“Peace will take a longer time; peace is a process, it is not just an agreement but also education, and this will take time. But something should happen (in 2010) – at least a little step toward peace,” he told Catholic News Service after the annual New Year’s reception for Christian communities hosted by Israeli President Shimon Peres Dec. 28.
At the reception, Peres told the Christian leaders that both Palestinians and Israelis have come to a “wide and deep” realization that they have no other alternative but to make peace with each other.
“We’d like to come to a peace agreement with the Palestinians based on two states for two peoples, side by side, in mutual respect,” said Peres, noting that Israel was also ready to begin negotiations with neighboring Syria and Lebanon.
“There must be a better future,” he told the religious leaders, who also included Latin Patriarch Fouad Twal of Jerusalem, Melkite Archbishop Elias Chacour of Haifa, Israel, and leaders of the Lutheran, Greek Orthodox, Ethiopian and Armenian churches.

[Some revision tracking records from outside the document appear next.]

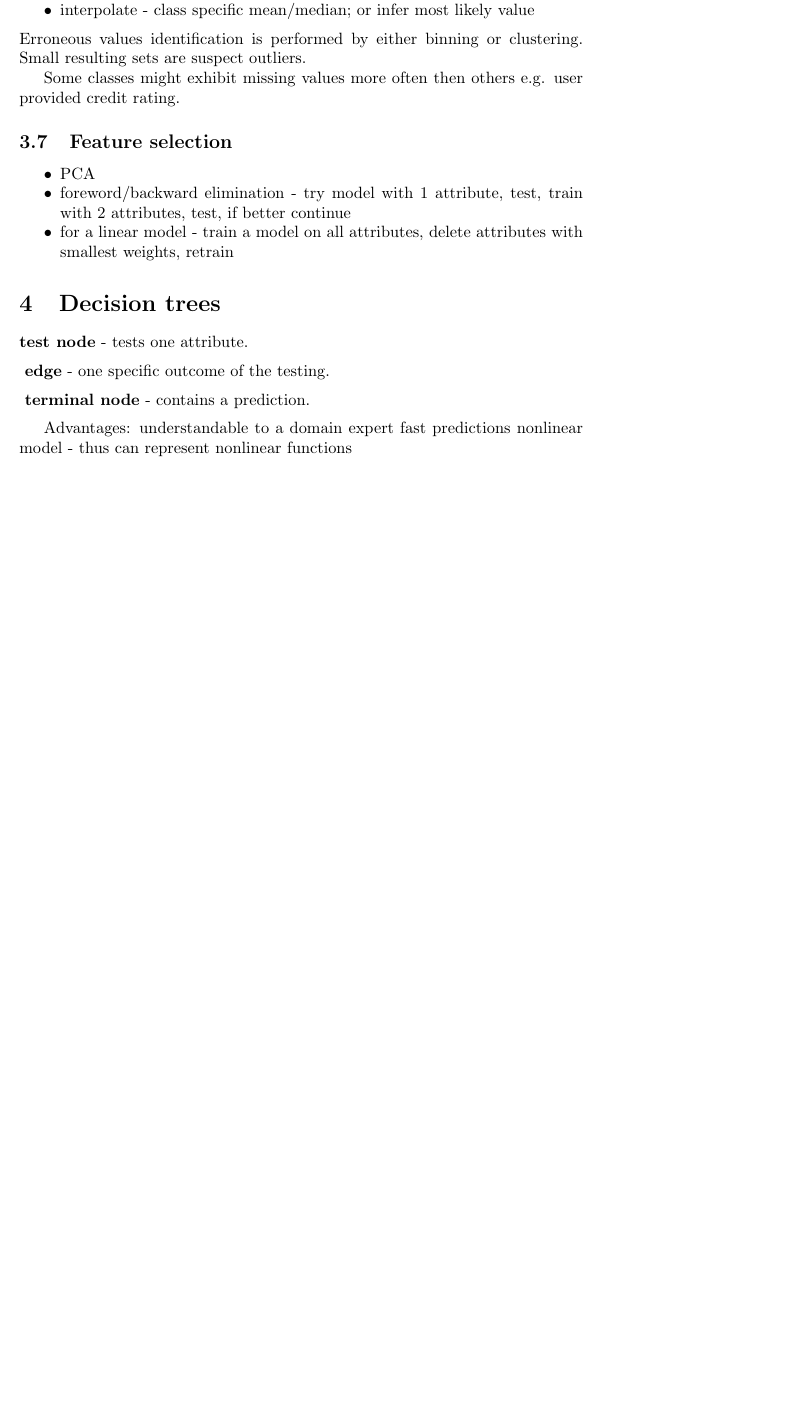
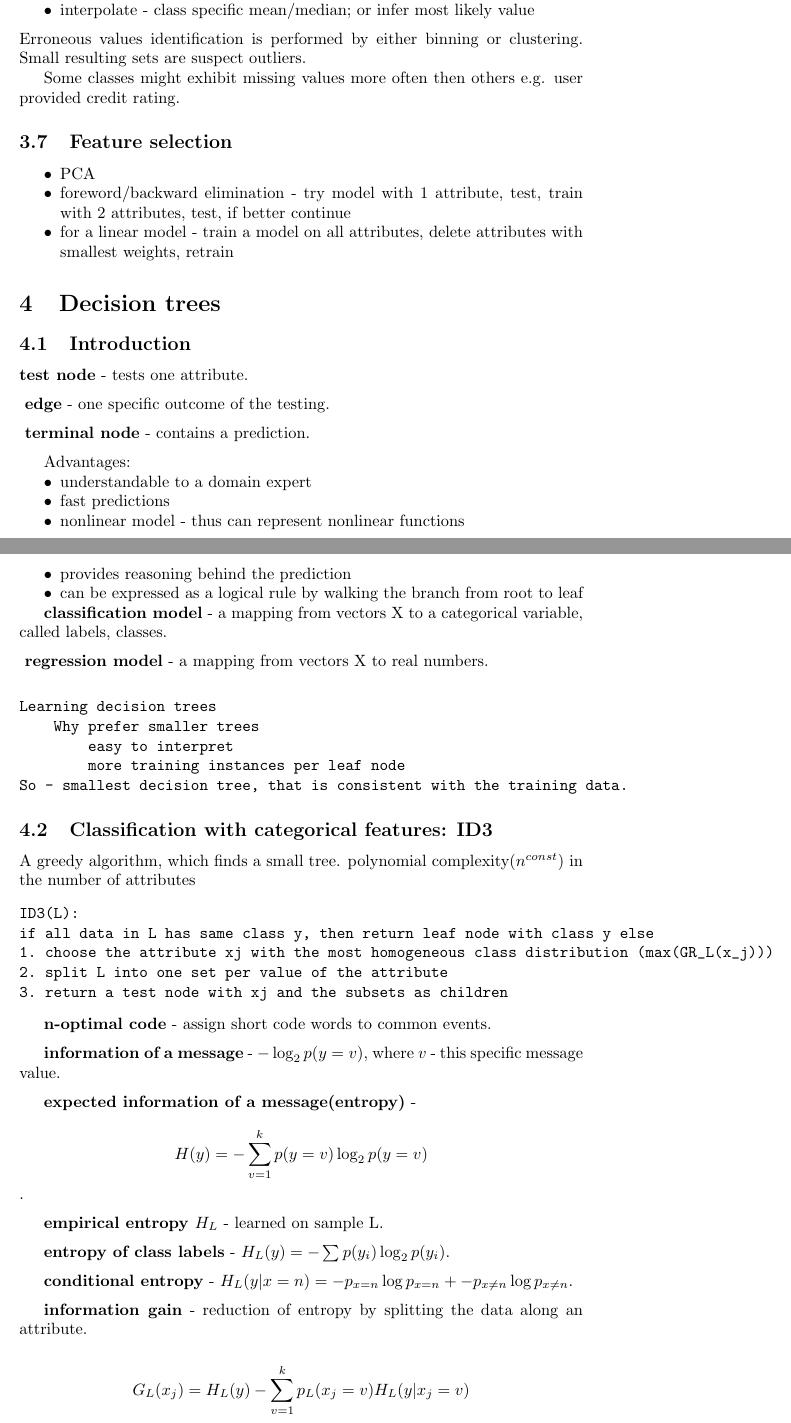
Before and after one commit to MiroslavVitkov/cogsys, a LaTeX problem sheet (ida/exam.tex): part of page 4 of 4 before the commit and two parts of pages 4 and 5 of 6 after it, the two joined at a grey line, cut so that both start at the same text, the shorter picture padded with empty space. Compiled offline with pdfLaTeX.

Commit message:
[ida] Decision trees lecture notes finished.

```diff
--- a/ida/exam.tex
+++ b/ida/exam.tex
@@ -202,6 +201,7 @@ Some classes might exhibit missing values more often then others e.g. user provi
 
 
 \section{Decision trees}
+\subsection{Introduction}
 \define{test node}
            {tests one attribute}
 \define{edge}
@@ -210,6 +210,58 @@ Some classes might exhibit missing values more often then others e.g. user provi
            {contains a prediction}
 
 Advantages:
-    understandable to a domain expert
-    fast predictions
-    nonlinear model - thus can represent nonlinear functions
+\begin{itemize}
+    \item{understandable to a domain expert}
+    \item{fast predictions}
+    \item{nonlinear model - thus can represent nonlinear functions}
+    \item{provides reasoning behind the prediction}
+    \item{can be expressed as a logical rule by walking the branch from root to leaf}
+\end{itemize}
+
+\define{classification model}
+           {a mapping from vectors X to a categorical variable, called labels, classes}
+\define{regression model}
+           {a mapping from vectors X to real numbers}
+
+\begin{verbatim}
+Learning decision trees
+    Why prefer smaller trees
+        easy to interpret
+        more training instances per leaf node
+So - smallest decision tree, that is consistent with the training data.
+\end{verbatim}
+
+
+\subsection{Classification with categorical features: ID3}
+A greedy algorithm, which finds a small tree.
+polynomial complexity($n^{const}$) in the number of attributes
+\begin{verbatim}
+ID3(L):
+if all data in L has same class y, then return leaf node with class y else
+1. choose the attribute xj with the most homogeneous class distribution (max(GR_L(x_j)))
+2. split L into one set per value of the attribute
+3. return a test node with xj and the subsets as children
+\end{verbatim}
+
+\define{n-optimal code}
+           {assign short code words to common events}
+
+\define{information of a message}
+           {$-\log_2 p(y=v)$, where $v$ - this specific message value}
+
+\define{expected information of a message(entropy)}
+           {$$ H(y) = -\sum_{v=1}^k p(y=v) \log_2 p(y=v) $$}
+
+\define{empirical entropy $H_L$}
+           {learned on sample L}
+
+\define{entropy of class labels}
+           {$H_L(y) = - \sum p(y_i) \log_2 p(y_i)$}
+
+\define{conditional entropy}
+           {$H_L(y|x=n) = -p_{x=n} \log p_{x=n} +
+                          -p_{x \neq n} \log p_{x \neq n}$}
+
+\define{information gain}
+           {reduction of entropy by splitting the data along an attribute}
+$$ G_L(x_j) = H_L(y) - \sum_{v=1}^k p_L(x_j=v) H_L(y|x_j=v) $$
@@ -215,0 +291 @@ Advantages:
+    for categorical variables, calculate $GR_L(x_j)$
```
Also changed, not shown: ida/exam.tex (52 more changed lines).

Peres said religious leaders have an important role in making sure that their places of worship do not fall prey to fundamentalist forces that preach against the followers of different religions.
Speaking in the name of all the church leaders, Greek Orthodox Patriarch Theophilos III said the role of religious leaders was “crucial and fundamental,” not in taking over the positions of the politicians but in assuring that political leaders are “shaped by the moral traditions of the religious faith.”
“Our obligation as religious leaders is to lay the foundations to the political problem,” he said.
Clergy especially, he said, must influence their congregations to exercise “responsible citizenship,” emphasize the “symbiotic relationship” among the religions and take a strong position against any violence.